- **The records**
BEGIN
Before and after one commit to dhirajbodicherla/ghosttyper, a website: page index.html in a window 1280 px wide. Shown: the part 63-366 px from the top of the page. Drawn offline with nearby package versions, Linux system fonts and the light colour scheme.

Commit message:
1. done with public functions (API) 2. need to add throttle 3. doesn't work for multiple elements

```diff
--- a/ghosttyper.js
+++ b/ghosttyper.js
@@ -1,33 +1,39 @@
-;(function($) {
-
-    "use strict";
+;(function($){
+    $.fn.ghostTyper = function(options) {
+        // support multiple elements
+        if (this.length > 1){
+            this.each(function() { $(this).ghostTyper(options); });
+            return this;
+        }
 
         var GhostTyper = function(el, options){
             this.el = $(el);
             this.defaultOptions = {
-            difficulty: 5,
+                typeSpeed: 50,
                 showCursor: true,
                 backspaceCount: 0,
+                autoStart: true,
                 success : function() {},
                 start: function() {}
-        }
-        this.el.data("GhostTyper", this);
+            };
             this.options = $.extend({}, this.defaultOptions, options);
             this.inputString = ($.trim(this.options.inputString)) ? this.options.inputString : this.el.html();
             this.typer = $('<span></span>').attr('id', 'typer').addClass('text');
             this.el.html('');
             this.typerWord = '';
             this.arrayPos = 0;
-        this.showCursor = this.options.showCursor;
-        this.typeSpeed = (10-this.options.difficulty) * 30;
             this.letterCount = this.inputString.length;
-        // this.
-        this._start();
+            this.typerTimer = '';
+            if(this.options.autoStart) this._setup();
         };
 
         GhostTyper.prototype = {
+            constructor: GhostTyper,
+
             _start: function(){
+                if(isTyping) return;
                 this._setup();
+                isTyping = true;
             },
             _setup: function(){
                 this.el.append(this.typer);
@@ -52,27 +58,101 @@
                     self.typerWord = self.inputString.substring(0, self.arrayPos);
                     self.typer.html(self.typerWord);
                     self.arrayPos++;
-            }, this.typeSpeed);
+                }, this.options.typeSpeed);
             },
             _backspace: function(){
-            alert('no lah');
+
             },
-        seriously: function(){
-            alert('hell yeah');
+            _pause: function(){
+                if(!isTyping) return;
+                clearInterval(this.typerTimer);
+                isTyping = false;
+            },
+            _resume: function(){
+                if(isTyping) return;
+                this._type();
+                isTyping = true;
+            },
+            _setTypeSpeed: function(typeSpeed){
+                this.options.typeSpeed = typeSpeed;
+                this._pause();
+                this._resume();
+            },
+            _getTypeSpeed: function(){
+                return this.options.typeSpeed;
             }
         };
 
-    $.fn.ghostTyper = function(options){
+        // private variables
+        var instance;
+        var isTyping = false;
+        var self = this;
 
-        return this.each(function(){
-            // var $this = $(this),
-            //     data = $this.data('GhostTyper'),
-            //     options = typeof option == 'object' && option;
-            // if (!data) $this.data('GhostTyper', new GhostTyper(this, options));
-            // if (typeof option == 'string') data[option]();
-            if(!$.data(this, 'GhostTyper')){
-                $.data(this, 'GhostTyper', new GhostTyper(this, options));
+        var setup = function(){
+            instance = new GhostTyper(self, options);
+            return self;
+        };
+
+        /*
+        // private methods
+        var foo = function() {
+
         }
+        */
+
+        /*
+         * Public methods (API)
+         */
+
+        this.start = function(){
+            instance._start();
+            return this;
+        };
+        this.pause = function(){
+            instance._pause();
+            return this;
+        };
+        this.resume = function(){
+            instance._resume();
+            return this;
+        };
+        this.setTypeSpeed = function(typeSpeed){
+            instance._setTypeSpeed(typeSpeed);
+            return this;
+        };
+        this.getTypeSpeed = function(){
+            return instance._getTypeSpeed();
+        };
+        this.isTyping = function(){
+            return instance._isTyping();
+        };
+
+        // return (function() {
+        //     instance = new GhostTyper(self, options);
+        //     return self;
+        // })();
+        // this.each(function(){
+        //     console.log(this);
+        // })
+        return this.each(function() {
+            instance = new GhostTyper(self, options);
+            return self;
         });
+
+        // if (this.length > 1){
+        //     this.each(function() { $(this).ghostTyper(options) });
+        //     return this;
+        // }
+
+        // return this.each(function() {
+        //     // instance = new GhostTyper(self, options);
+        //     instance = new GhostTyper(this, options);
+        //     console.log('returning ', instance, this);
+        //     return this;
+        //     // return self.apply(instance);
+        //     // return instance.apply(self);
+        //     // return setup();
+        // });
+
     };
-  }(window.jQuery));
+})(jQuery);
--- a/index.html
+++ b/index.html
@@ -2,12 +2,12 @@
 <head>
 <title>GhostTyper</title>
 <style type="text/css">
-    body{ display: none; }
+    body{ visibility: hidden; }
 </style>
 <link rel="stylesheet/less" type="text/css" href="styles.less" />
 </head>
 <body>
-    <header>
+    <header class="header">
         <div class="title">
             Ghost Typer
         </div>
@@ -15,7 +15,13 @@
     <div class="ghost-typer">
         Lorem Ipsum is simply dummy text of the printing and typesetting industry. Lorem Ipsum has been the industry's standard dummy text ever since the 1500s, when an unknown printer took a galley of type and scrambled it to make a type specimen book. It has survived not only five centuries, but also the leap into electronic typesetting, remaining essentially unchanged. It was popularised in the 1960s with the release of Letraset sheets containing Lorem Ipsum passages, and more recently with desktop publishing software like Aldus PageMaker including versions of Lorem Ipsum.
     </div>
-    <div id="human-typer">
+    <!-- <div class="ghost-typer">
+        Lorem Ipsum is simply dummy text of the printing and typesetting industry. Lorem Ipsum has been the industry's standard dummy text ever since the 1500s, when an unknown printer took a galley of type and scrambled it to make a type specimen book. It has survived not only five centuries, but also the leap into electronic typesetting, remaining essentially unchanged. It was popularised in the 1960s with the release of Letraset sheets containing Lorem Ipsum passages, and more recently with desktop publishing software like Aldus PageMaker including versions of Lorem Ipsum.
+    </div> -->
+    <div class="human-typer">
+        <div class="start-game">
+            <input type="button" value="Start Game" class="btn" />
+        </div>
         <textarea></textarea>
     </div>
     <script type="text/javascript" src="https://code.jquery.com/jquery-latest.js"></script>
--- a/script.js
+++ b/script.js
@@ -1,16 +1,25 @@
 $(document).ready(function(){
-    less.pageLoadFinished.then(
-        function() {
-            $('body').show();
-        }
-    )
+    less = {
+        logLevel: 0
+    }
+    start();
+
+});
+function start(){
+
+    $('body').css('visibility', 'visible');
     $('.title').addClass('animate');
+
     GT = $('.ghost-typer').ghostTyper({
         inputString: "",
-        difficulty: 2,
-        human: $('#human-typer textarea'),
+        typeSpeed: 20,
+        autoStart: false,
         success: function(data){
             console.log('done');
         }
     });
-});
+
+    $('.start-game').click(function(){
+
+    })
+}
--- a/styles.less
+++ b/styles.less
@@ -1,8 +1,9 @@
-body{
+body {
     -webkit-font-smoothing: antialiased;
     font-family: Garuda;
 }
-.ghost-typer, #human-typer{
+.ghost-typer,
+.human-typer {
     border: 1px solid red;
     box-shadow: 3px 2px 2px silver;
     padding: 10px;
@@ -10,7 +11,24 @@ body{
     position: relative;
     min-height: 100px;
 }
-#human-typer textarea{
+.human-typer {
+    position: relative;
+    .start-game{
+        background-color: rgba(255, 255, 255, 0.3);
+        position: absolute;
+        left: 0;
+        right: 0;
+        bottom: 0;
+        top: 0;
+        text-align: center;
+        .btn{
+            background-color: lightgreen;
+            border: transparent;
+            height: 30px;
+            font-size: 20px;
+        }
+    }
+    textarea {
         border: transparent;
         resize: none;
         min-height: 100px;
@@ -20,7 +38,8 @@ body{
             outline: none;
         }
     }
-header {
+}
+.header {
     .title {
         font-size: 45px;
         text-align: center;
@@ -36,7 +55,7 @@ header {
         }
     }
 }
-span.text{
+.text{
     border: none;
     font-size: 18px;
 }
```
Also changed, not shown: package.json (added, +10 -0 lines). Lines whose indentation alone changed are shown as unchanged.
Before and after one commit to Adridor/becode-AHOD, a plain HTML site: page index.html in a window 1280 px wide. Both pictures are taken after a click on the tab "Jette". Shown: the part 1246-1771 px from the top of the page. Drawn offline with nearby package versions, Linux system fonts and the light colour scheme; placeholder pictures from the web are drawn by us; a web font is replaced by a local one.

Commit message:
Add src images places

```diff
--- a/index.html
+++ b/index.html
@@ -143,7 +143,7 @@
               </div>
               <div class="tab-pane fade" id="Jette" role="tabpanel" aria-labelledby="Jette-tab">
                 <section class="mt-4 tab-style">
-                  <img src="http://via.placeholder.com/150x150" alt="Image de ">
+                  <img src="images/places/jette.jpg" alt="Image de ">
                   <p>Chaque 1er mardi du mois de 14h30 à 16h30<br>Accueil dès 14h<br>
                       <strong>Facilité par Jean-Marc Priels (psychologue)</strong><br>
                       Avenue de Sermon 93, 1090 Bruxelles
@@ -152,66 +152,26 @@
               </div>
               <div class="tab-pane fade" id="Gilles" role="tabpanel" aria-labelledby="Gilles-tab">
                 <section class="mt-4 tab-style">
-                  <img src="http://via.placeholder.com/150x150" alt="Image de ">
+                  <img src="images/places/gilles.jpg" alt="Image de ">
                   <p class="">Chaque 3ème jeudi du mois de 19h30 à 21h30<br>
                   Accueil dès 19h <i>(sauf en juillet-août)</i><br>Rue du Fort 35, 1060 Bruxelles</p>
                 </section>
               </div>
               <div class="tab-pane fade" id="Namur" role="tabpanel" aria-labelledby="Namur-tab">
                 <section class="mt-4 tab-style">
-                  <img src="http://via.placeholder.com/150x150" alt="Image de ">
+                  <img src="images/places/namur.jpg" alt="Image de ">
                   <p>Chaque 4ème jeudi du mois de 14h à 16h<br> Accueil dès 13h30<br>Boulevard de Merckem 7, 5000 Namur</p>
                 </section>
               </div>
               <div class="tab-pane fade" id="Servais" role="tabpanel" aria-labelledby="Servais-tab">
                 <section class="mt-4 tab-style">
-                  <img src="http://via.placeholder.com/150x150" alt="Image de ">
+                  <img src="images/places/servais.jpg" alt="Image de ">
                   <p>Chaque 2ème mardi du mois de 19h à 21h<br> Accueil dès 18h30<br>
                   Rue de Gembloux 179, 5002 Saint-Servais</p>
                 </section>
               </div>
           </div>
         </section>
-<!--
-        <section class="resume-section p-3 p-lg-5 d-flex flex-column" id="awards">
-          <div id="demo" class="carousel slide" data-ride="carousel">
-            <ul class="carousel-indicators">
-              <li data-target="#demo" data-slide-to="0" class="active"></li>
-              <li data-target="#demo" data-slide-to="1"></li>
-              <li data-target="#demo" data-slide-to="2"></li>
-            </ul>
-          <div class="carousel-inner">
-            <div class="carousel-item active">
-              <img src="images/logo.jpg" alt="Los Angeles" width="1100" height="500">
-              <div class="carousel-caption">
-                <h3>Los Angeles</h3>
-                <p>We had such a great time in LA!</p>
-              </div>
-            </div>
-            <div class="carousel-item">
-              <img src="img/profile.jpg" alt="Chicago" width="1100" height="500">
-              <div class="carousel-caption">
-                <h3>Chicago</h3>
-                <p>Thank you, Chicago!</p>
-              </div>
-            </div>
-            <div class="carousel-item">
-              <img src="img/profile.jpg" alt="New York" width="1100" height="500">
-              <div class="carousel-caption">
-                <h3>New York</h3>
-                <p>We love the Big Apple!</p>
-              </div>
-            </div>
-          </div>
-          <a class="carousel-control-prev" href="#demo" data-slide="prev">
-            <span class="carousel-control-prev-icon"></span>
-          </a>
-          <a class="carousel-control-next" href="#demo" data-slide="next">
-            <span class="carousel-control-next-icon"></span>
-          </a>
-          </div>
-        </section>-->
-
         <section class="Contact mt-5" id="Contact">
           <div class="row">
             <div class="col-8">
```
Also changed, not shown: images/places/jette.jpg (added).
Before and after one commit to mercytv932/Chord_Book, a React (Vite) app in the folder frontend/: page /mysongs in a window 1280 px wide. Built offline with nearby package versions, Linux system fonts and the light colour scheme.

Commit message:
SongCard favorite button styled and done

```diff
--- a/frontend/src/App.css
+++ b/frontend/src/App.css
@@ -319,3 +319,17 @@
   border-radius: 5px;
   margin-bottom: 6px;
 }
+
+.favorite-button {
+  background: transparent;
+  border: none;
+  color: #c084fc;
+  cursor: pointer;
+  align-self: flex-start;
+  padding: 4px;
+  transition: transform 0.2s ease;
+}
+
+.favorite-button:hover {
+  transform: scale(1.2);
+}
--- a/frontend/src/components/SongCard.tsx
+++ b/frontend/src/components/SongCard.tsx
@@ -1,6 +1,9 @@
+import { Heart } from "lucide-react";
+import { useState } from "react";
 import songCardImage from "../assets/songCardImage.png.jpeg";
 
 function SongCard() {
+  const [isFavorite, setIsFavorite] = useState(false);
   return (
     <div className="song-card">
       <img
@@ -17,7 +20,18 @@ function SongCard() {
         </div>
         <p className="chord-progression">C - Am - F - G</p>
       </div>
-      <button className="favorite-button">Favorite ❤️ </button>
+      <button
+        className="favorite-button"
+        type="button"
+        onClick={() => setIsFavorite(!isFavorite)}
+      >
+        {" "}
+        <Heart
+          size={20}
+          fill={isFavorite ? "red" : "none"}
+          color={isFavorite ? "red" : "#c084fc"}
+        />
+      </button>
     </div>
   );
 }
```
END
- **What you will do**
Report back each line of the entries that holds the string "height".

- **Answer box**
     min-height: 100px;
+            height: 30px;
         min-height: 100px;
-              <img src="images/logo.jpg" alt="Los Angeles" width="1100" height="500">
-              <img src="img/profile.jpg" alt="Chicago" width="1100" height="500">
-              <img src="img/profile.jpg" alt="New York" width="1100" height="500">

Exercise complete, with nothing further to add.